October 7, 2013 | By Molly McCluskey | firstname.lastname@example.org]
Andrea Mitchell, chief foreign affairs correspondent for NBC News and host of MSNBC’s “Andrea Mitchell Reports,” received the National Press Club’s most prestigious honor, the Fourth Estate Award, at a gala dinner at the Club Oct. 4.
The veteran newswoman was the 41st recipient of the award, which is presented annually to a journalist in recognition for significant contributions to the journalism profession.
In Mitchell’s case, the award also was a recognition of the advancements of women in journalism and in the National Press Club over the past 30 years.
“This award is meaningful for so many reasons,” Mitchell said after an introduction by NPC President Angela Greiling Keane. But it is especially meaningful, she said, “to be honored by my peers in this place.”
“Until 1971, [Keane] would not be president and I would not be honored,” she said, referring to the year the National Press Club admitted women.

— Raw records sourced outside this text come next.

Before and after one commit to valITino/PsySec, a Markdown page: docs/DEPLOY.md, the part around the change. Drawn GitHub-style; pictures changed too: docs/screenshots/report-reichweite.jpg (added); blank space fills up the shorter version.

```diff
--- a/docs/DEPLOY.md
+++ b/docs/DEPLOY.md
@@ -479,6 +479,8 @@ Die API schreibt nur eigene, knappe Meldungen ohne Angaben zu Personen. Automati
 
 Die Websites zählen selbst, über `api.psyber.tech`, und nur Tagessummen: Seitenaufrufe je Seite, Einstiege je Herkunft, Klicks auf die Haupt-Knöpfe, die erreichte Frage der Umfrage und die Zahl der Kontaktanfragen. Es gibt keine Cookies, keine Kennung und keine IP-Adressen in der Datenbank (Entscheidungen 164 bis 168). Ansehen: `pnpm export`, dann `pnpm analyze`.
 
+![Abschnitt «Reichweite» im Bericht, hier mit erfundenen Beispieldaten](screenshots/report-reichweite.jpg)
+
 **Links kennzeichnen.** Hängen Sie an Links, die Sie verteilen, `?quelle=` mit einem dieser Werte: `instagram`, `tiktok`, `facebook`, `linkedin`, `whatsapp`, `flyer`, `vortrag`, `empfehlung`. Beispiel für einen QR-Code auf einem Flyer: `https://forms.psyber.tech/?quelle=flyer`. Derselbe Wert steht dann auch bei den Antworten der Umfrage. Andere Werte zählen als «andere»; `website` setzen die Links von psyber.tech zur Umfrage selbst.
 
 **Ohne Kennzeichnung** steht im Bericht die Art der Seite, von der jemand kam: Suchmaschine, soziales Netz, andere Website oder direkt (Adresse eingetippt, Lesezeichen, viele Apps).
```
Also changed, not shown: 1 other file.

With NBC News since 1978, Mitchell’s reporting has spanned the globe. She has reported on the energy crisis and the Three Mile Island nuclear incident, secured exclusive interviews with Fidel Castro and reported on the role of weapons of mass destruction in the Iraq War. Mitchell has been forcibly removed from a press session in the Sudan and broken her foot jumping from a flatbed truck to chase after President Obama.
One of the only female journalists to cover five presidents, Congress and foreign policy, Mitchell scooped the competition -- and then-candidate George Bush himself -- during the 1988 Republican National Convention, breaking the news that Bush had selected Dan Quayle as his running mate.
“Do not get in Andrea’s way when she’s reporting,” said USA Today Washington Bureau Chief Susan Page in an affectionate toast. “She’s tiny but she’s tough.”
Page, who called Mitchell “a champion” and a model for women journalists, spoke of Mitchell’s commitment to mentoring young, female journalists in what has become known as the “Andrea Mitchell Academy.”
“How hard can it be to work for Brian Williams when you’ve been trained by Andrea Mitchell?” Page laughed.
Page’s fellow panelists, NBC News Washington Bureau Chief Ken Strickland and 2011 Fourth Estate Award winner Jim Lehrer, both spoke of Mitchell’s unrelenting energy, drive and commitment to journalism.
“Working with Andrea is like being a medium tennis player and playing Serena Williams,” Strickland said. “Everyone working with you knows it’s got to be good.” During his remarks Strickland repeatedly turned to Mitchell and said, “You’re simply the best.”
Lehrer spoke of Mitchell’s commitment to facts over speculation. “Andrea doesn’t tell you what she thinks or knows or believes, but what she knows and what people she trusts have told her,” he said.
In her own remarks, Mitchell spoke of changing technology -- from the rolls of audio tape edited in the field 45 years ago to the smartphone and rapid news cycle of today. “In the 45 years I‘ve been a journalist, our profession has found very different ways to write this first draft of history,” she said.
“The way we communicate the story has changed,” Mitchell said, “but the fundamentals are the same.”
Mitchell’s book, “Talking Back... to Presidents, Dictators, and Assorted Scoundrels,” is available at bookstores everywhere. As is Fourth Estate custom, she received a lifetime membership to the National Press Club.
The event was a fundraiser for the National Press Club’s Eric Friedheim National Journalism Library, which provides training for news professionals, research for journalists and other media professionals, and journalism scholarships.